    3. Evaluate the experimental design proposed for the second lab
    4. Following the second lab - mathematical analysis of the data, graph if they produce one and their conclusions.

  3. Following the building of the horizontal spring model
    1. As mentioned in the directions, teachers could assess studentsí scientific investigation skills. This would be done by not telling them how to collect data but rather assessing whether they collected enough data points, whether they only changed one variable at a time and whether their choice of experimental values to test were reasonable in size and sufficient in range. A student with good experimental skills would investigate the effect of mass on period by using one spring constant close in value to their experimental value, test at least 7 different masses, and use values for the mass which were reasonable (e.g. near the range of masses they used to determine the spring constant.) Certainly the largest mass they test should only be 1-2 kg. Then the student would repeat keeping the mass the same and varying the spring constant. Again they should collect at least 7 data points and spring constants should vary between 1/10 and 10 times their experimental value.
    2. Evaluate the studentsí written summary of their results. A very nice rubric for evaluating written responses has been developed by the state of Maryland.
    3. Evaluate the studentsí graphical analysis of their results. A very nice graph rubric has been developed by the State of Maryland.
    4. Evaluate student conception of the how acceleration, velocity and position vary. Specifically pay attention to those possible misconceptions about direction of velocity and acceleration as described in the Preconceptions section. This would be an excellent place to use Peer Instruction Techniques as outlined in the Teaching Tips section.

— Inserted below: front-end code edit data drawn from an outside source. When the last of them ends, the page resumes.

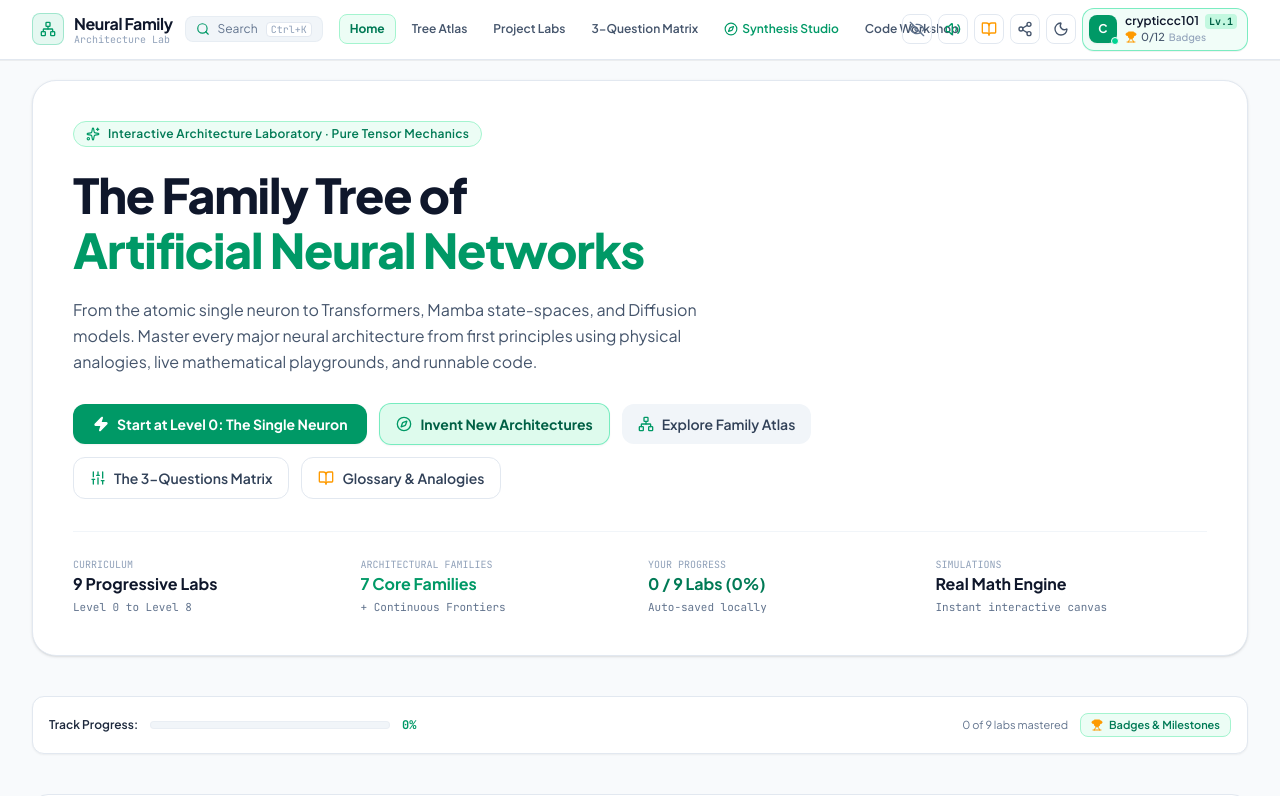
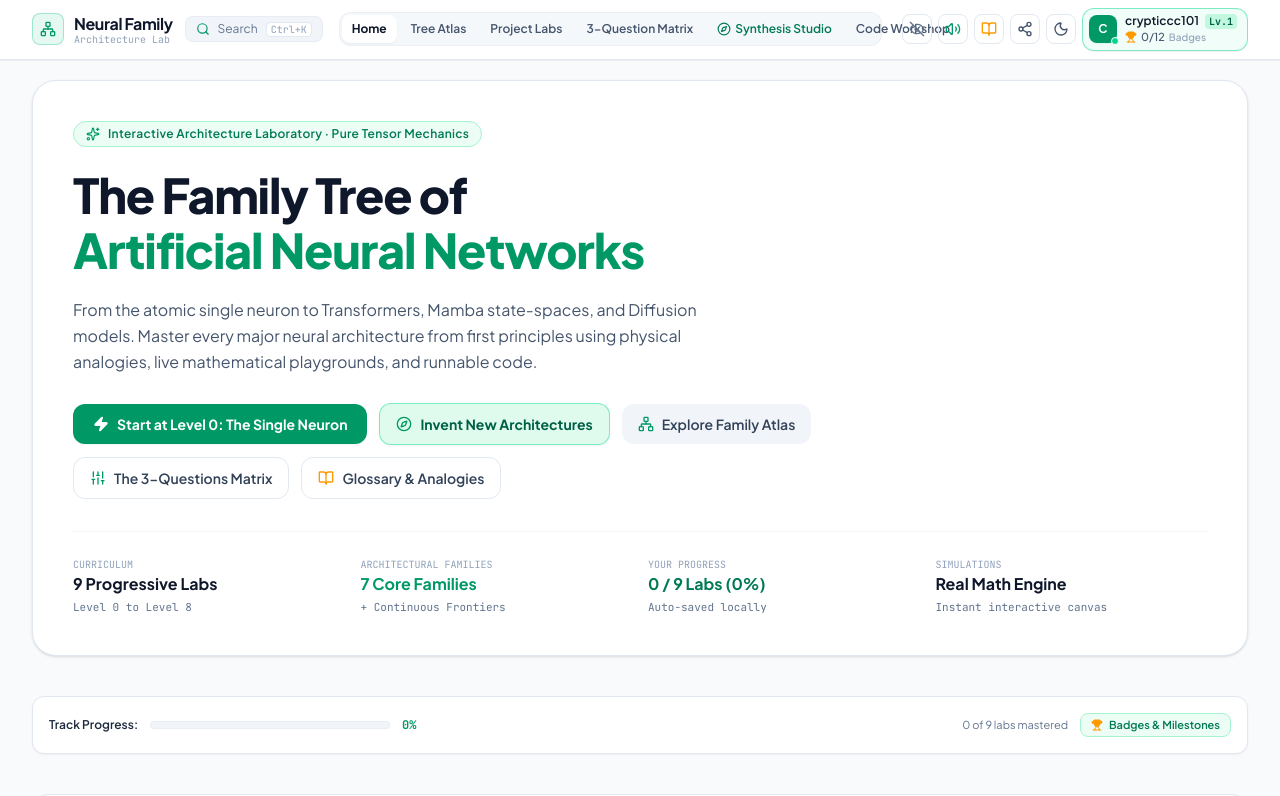
Before and after one commit to srivtx/neural-fam, a React (Vite) app: page / in a window 1280 px wide. Shown: the top 796 px of the page. Built offline with nearby package versions, Linux system fonts and the light colour scheme.

Commit message:
feat: add navigation shortcuts and error handling
- Implement global keyboard shortcuts for view switching
- Add ErrorBoundary to ProjectLabsHub for lab component resilience
- Refactor clipboard logic to use centralized utility
- Improve navigation UI styling and metadata readability

```diff
--- a/src/App.tsx
+++ b/src/App.tsx
@@ -15,6 +15,7 @@ import { ShareModal } from './components/ShareModal';
 import { BadgesMilestonesModal } from './components/BadgesMilestonesModal';
 import { CommandPaletteModal } from './components/CommandPaletteModal';
 import { ArchitectureSynthesisStudio } from './components/ArchitectureSynthesisStudio';
+import { ErrorBoundary } from './components/ErrorBoundary';
 import { soundFX } from './utils/audio';
 import { Eye, Search, Sliders, Trophy, BookOpen, ExternalLink, ChevronUp } from 'lucide-react';
 
@@ -38,23 +39,57 @@ export default function App() {
     }
   }, [hideScrollbars]);
 
-  // Global keyboard shortcuts (Ctrl+K for search, Esc/F for nav toggle)
+  // Global keyboard shortcuts (Ctrl+K for search, 1-6 for views, Esc/F for nav toggle, ? for glossary)
   useEffect(() => {
     const handleKeyDown = (e: KeyboardEvent) => {
+      const activeTag = document.activeElement?.tagName.toLowerCase();
+      const isInputFocused =
+        activeTag === 'input' ||
+        activeTag === 'textarea' ||
+        (document.activeElement as HTMLElement)?.isContentEditable;
+
       if ((e.metaKey || e.ctrlKey) && e.key === 'k') {
         e.preventDefault();
         setIsSearchOpen((prev) => !prev);
-      } else if (e.key === 'Escape') {
-        if (isSearchOpen) {
-          setIsSearchOpen(false);
-        } else if (isGlossaryOpen) {
-          setIsGlossaryOpen(false);
-        } else if (isShareOpen) {
-          setIsShareOpen(false);
-        } else if (isBadgesOpen) {
-          setIsBadgesOpen(false);
-        } else if (isNavHidden) {
-          setIsNavHidden(false);
+        return;
+      }
+
+      if (e.key === 'Escape') {
+        if (isSearchOpen) setIsSearchOpen(false);
+        else if (isGlossaryOpen) setIsGlossaryOpen(false);
+        else if (isShareOpen) setIsShareOpen(false);
+        else if (isBadgesOpen) setIsBadgesOpen(false);
+        else if (isNavHidden) setIsNavHidden(false);
+        return;
+      }
+
+      // Quick hotkeys when not typing
+      if (!isInputFocused && !e.metaKey && !e.ctrlKey && !e.altKey) {
+        if (e.key === '1') {
+          setActiveView('home');
+          soundFX.playTap();
+        } else if (e.key === '2') {
+          setActiveView('atlas');
+          soundFX.playTap();
+        } else if (e.key === '3') {
+          setActiveView('labs');
+          soundFX.playTap();
+        } else if (e.key === '4') {
+          setActiveView('taxonomy');
+          soundFX.playTap();
+        } else if (e.key === '5') {
+          setActiveView('synthesis');
+          soundFX.playTap();
+        } else if (e.key === '6') {
+          setActiveView('code');
+          soundFX.playTap();
+        } else if (e.key === '?' || (e.shiftKey && e.key === '/')) {
+          e.preventDefault();
+          setIsGlossaryOpen((prev) => !prev);
+          soundFX.playTap();
+        } else if (e.key === 'f' || e.key === 'F') {
+          setIsNavHidden((prev) => !prev);
+          soundFX.playTap();
         }
       }
     };
@@ -146,6 +181,7 @@ export default function App() {
 
       {/* Main Container */}
       <main className="flex-1 max-w-7xl w-full mx-auto px-4 sm:px-6 lg:px-8 py-5 space-y-6">
+        <ErrorBoundary key={activeView} onReset={() => setActiveView('home')}>
           {/* View Switcher Content */}
           {activeView === 'home' && (
             <HomePage
@@ -176,6 +212,7 @@ export default function App() {
           {activeView === 'synthesis' && <ArchitectureSynthesisStudio />}
 
           {activeView === 'code' && <CodeWorkshop />}
+        </ErrorBoundary>
       </main>
 
       {/* Floating Glossary Modal */}
--- a/src/components/ArchitectureSynthesisStudio.tsx
+++ b/src/components/ArchitectureSynthesisStudio.tsx
@@ -331,8 +331,8 @@ print(f"Successfully processed tensor: {output.shape} -> Verified ${synthesis.co
       {/* Hero Header */}
       <div className="relative rounded-3xl p-6 sm:p-8 overflow-hidden border border-slate-200 dark:border-white/10 bg-gradient-to-br from-emerald-500/10 via-transparent to-sky-500/5 dark:bg-[#0c1220] shadow-sm">
         <div className="max-w-3xl space-y-3">
-          <div className="inline-flex items-center gap-2 px-3 py-1 rounded-full bg-emerald-100/70 dark:bg-emerald-500/15 border border-emerald-300 dark:border-emerald-500/30 text-emerald-800 dark:text-emerald-300 text-xs font-bold">
-            <Compass className="w-4 h-4 text-emerald-600 dark:text-emerald-400" />
+          <div className="flex items-center gap-2 text-xs font-bold text-emerald-600 dark:text-emerald-400 font-mono uppercase tracking-wider">
+            <Compass className="w-4 h-4" />
             <span>Beyond Memorization · Architecture Synthesis Studio</span>
           </div>
 
--- /dev/null
+++ b/src/components/ErrorBoundary.tsx
@@ -0,0 +1,92 @@
+/**
+ * @license
+ * SPDX-License-Identifier: Apache-2.0
+ */
+
+import React, { Component, ErrorInfo, ReactNode } from 'react';
+import { AlertCircle, RotateCcw, Home } from 'lucide-react';
+
+interface ErrorBoundaryProps {
+  children: ReactNode;
+  fallbackTitle?: string;
+  onReset?: () => void;
+}
+
+interface ErrorBoundaryState {
+  hasError: boolean;
+  error: Error | null;
+}
+
+export class ErrorBoundary extends Component<ErrorBoundaryProps, ErrorBoundaryState> {
+  constructor(props: ErrorBoundaryProps) {
+    super(props);
+    this.state = { hasError: false, error: null };
+  }
+
+  static getDerivedStateFromError(error: Error): ErrorBoundaryState {
+    return { hasError: true, error };
+  }
+
+  componentDidCatch(error: Error, errorInfo: ErrorInfo) {
+    console.error('ErrorBoundary caught an error:', error, errorInfo);
+  }
+
+  handleReset = () => {
+    this.setState({ hasError: false, error: null });
+    if (this.props.onReset) {
+      this.props.onReset();
+    }
+  };
+
+  render() {
+    if (this.state.hasError) {
+      return (
+        <div className="p-6 my-4 bg-white dark:bg-[#0c1220] rounded-2xl border border-rose-200 dark:border-rose-900/40 shadow-sm space-y-4 text-left">
+          <div className="flex items-start gap-3">
+            <div className="p-2 rounded-xl bg-rose-50 dark:bg-rose-950/40 text-rose-600 dark:text-rose-400 shrink-0">
+              <AlertCircle className="w-5 h-5" />
+            </div>
+            <div className="space-y-1 flex-1">
+              <h3 className="text-base font-bold text-slate-900 dark:text-white">
+                {this.props.fallbackTitle || 'Component Encountered a Calculation State'}
+              </h3>
+              <p className="text-xs text-slate-600 dark:text-slate-300 leading-relaxed">
+                The visualizer encountered an edge case during tensor computation or rendering.
+                Your learning progress and milestone badges remain completely safe.
+              </p>
+            </div>
+          </div>
+
+          {this.state.error && (
+            <div className="p-3 bg-slate-50 dark:bg-slate-950/80 rounded-xl border border-slate-200 dark:border-white/5 font-mono text-[11px] text-slate-600 dark:text-slate-400 overflow-x-auto">
+              <code>{this.state.error.message || 'Unknown runtime error'}</code>
+            </div>
+          )}
+
+          <div className="flex items-center gap-3 pt-1">
+            <button
+              onClick={this.handleReset}
+              className="inline-flex items-center gap-1.5 px-4 py-2 rounded-lg bg-emerald-600 hover:bg-emerald-500 text-white text-xs font-semibold shadow-xs cursor-pointer transition-colors"
+            >
+              <RotateCcw className="w-3.5 h-3.5" />
+              <span>Reset & Reload View</span>
+            </button>
+            <button
+              onClick={() => {
+                this.setState({ hasError: false, error: null });
+                window.location.hash = '';
+                window.location.reload();
+              }}
+              className="inline-flex items-center gap-1.5 px-3 py-2 rounded-lg border border-slate-200 dark:border-white/10 text-slate-700 dark:text-slate-300 hover:bg-slate-50 dark:hover:bg-slate-800 text-xs font-medium cursor-pointer transition-colors"
+            >
+              <Home className="w-3.5 h-3.5" />
+              <span>Full Page Refresh</span>
+            </button>
+          </div>
+        </div>
+      );
+    }
+
+    return this.props.children;
+  }
+}
--- a/src/components/TopNav.tsx
+++ b/src/components/TopNav.tsx
@@ -97,13 +97,14 @@ export const TopNav: React.FC<TopNavProps> = ({
         </div>
 
         {/* Zone 2: Navigation Links (Responsive compact labels on lg, full on xl) */}
-        <nav className="hidden lg:flex items-center gap-0.5 xl:gap-1.5 text-xs font-semibold text-slate-600 dark:text-slate-300 shrink min-w-0">
+        <nav className="hidden lg:flex items-center gap-0.5 xl:gap-1 text-xs font-semibold text-slate-600 dark:text-slate-300 shrink min-w-0 p-0.5 bg-slate-100/70 dark:bg-slate-900/60 rounded-xl border border-slate-200/60 dark:border-white/5">
           <button
             onClick={() => onSelectView('home')}
-            className={`px-2 xl:px-2.5 py-1.5 rounded-lg transition-colors cursor-pointer whitespace-nowrap ${
+            title="Home (Press 1)"
+            className={`px-2.5 py-1.5 rounded-lg transition-all cursor-pointer whitespace-nowrap ${
               activeView === 'home'
-                ? 'bg-emerald-50 dark:bg-emerald-500/20 text-emerald-700 dark:text-emerald-300 font-bold border border-emerald-200 dark:border-emerald-500/30'
-                : 'hover:text-slate-900 dark:hover:text-white'
+                ? 'bg-white dark:bg-slate-800 text-slate-900 dark:text-white font-bold shadow-xs'
+                : 'text-slate-600 dark:text-slate-400 hover:text-slate-900 dark:hover:text-white'
             }`}
           >
             Home
@@ -111,10 +112,11 @@ export const TopNav: React.FC<TopNavProps> = ({
 
           <button
             onClick={() => onSelectView('atlas')}
-            className={`px-2 xl:px-2.5 py-1.5 rounded-lg transition-colors cursor-pointer whitespace-nowrap ${
+            title="Tree Atlas (Press 2)"
+            className={`px-2.5 py-1.5 rounded-lg transition-all cursor-pointer whitespace-nowrap ${
               activeView === 'atlas'
-                ? 'bg-emerald-50 dark:bg-emerald-500/20 text-emerald-700 dark:text-emerald-300 font-bold border border-emerald-200 dark:border-emerald-500/30'
-                : 'hover:text-slate-900 dark:hover:text-white'
+                ? 'bg-white dark:bg-slate-800 text-slate-900 dark:text-white font-bold shadow-xs'
+                : 'text-slate-600 dark:text-slate-400 hover:text-slate-900 dark:hover:text-white'
             }`}
           >
             <span className="xl:hidden">Atlas</span>
@@ -123,10 +125,11 @@ export const TopNav: React.FC<TopNavProps> = ({
 
           <button
             onClick={() => onSelectView('labs')}
-            className={`px-2 xl:px-2.5 py-1.5 rounded-lg transition-colors cursor-pointer whitespace-nowrap ${
+            title="Project Labs (Press 3)"
+            className={`px-2.5 py-1.5 rounded-lg transition-all cursor-pointer whitespace-nowrap ${
               activeView === 'labs'
-                ? 'bg-emerald-50 dark:bg-emerald-500/20 text-emerald-700 dark:text-emerald-300 font-bold border border-emerald-200 dark:border-emerald-500/30'
-                : 'hover:text-slate-900 dark:hover:text-white'
+                ? 'bg-white dark:bg-slate-800 text-slate-900 dark:text-white font-bold shadow-xs'
+                : 'text-slate-600 dark:text-slate-400 hover:text-slate-900 dark:hover:text-white'
             }`}
           >
             <span className="xl:hidden">Labs</span>
@@ -135,10 +138,11 @@ export const TopNav: React.FC<TopNavProps> = ({
 
           <button
             onClick={() => onSelectView('taxonomy')}
-            className={`px-2 xl:px-2.5 py-1.5 rounded-lg transition-colors cursor-pointer whitespace-nowrap ${
+            title="Taxonomy Matrix (Press 4)"
+            className={`px-2.5 py-1.5 rounded-lg transition-all cursor-pointer whitespace-nowrap ${
               activeView === 'taxonomy'
-                ? 'bg-emerald-50 dark:bg-emerald-500/20 text-emerald-700 dark:text-emerald-300 font-bold border border-emerald-200 dark:border-emerald-500/30'
-                : 'hover:text-slate-900 dark:hover:text-white'
+                ? 'bg-white dark:bg-slate-800 text-slate-900 dark:text-white font-bold shadow-xs'
+                : 'text-slate-600 dark:text-slate-400 hover:text-slate-900 dark:hover:text-white'
             }`}
           >
             <span className="xl:hidden">Matrix</span>
@@ -148,12 +152,12 @@ export const TopNav: React.FC<TopNavProps> = ({
           {/* Architecture Synthesis Studio Tab */}
           <button
             onClick={() => onSelectView('synthesis')}
-            className={`flex items-center gap-1 px-2 xl:px-2.5 py-1.5 rounded-lg transition-colors cursor-pointer whitespace-nowrap ${
+            title="Synthesis Studio (Press 5)"
+            className={`flex items-center gap-1 px-2.5 py-1.5 rounded-lg transition-all cursor-pointer whitespace-nowrap ${
               activeView === 'synthesis'
-                ? 'bg-emerald-50 dark:bg-emerald-500/20 text-emerald-700 dark:text-emerald-300 font-bold border border-emerald-200 dark:border-emerald-500/30'
-                : 'hover:text-slate-900 dark:hover:text-white text-emerald-600 dark:text-emerald-400'
+                ? 'bg-white dark:bg-slate-800 text-emerald-700 dark:text-emerald-300 font-bold shadow-xs'
+                : 'text-emerald-700 dark:text-emerald-400 hover:text-emerald-800 dark:hover:text-white'
             }`}
-            title="Invent New Architectures from First Principles"
           >
             <Compass className="w-3.5 h-3.5" />
             <span className="xl:hidden">Synthesis</span>
@@ -162,10 +166,11 @@ export const TopNav: React.FC<TopNavProps> = ({
 
           <button
             onClick={() => onSelectView('code')}
-            className={`px-2 xl:px-2.5 py-1.5 rounded-lg transition-colors cursor-pointer whitespace-nowrap ${
+            title="Code Workshop (Press 6)"
+            className={`px-2.5 py-1.5 rounded-lg transition-all cursor-pointer whitespace-nowrap ${
               activeView === 'code'
-                ? 'bg-emerald-50 dark:bg-emerald-500/20 text-emerald-700 dark:text-emerald-300 font-bold border border-emerald-200 dark:border-emerald-500/30'
-                : 'hover:text-slate-900 dark:hover:text-white'
+                ? 'bg-white dark:bg-slate-800 text-slate-900 dark:text-white font-bold shadow-xs'
+                : 'text-slate-600 dark:text-slate-400 hover:text-slate-900 dark:hover:text-white'
             }`}
           >
             <span className="xl:hidden">Code</span>
```
Also changed, not shown: src/components/CodeBlock.tsx (+8 -5 lines), src/components/ProjectLabsHub.tsx (+7 -1 lines), src/components/ShareModal.tsx (+7 -4 lines), src/components/TreeAtlas.tsx (+4 -4 lines), src/utils/clipboard.ts (added, +46 -0 lines). Lines whose indentation alone changed are shown as unchanged.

    5. Teachers who plan on having students build several models may want to have the students keep a log of the common traits and differences between the models.
    6. Assess the quality of the data and documentation sent to the math students.

  4. Model/Concept Extensions/Final Assessments
    1. Assess each additional lab performed and/or model built or used in similar fashion to those above. Some models may be pre-built for use by the students, so the assessment would be limited to the appropriateness of their manipulation.
    2. Assess the final concept map and self-evaluation. Student concept maps should show some advancement in their understanding of oscillating motion and how the different physical systems are similar.
    3. Have students complete a concept test which specifically is designed to check for understanding and whether student preconceptions about position, force, velocity and acceleration in oscillatory motion have changed.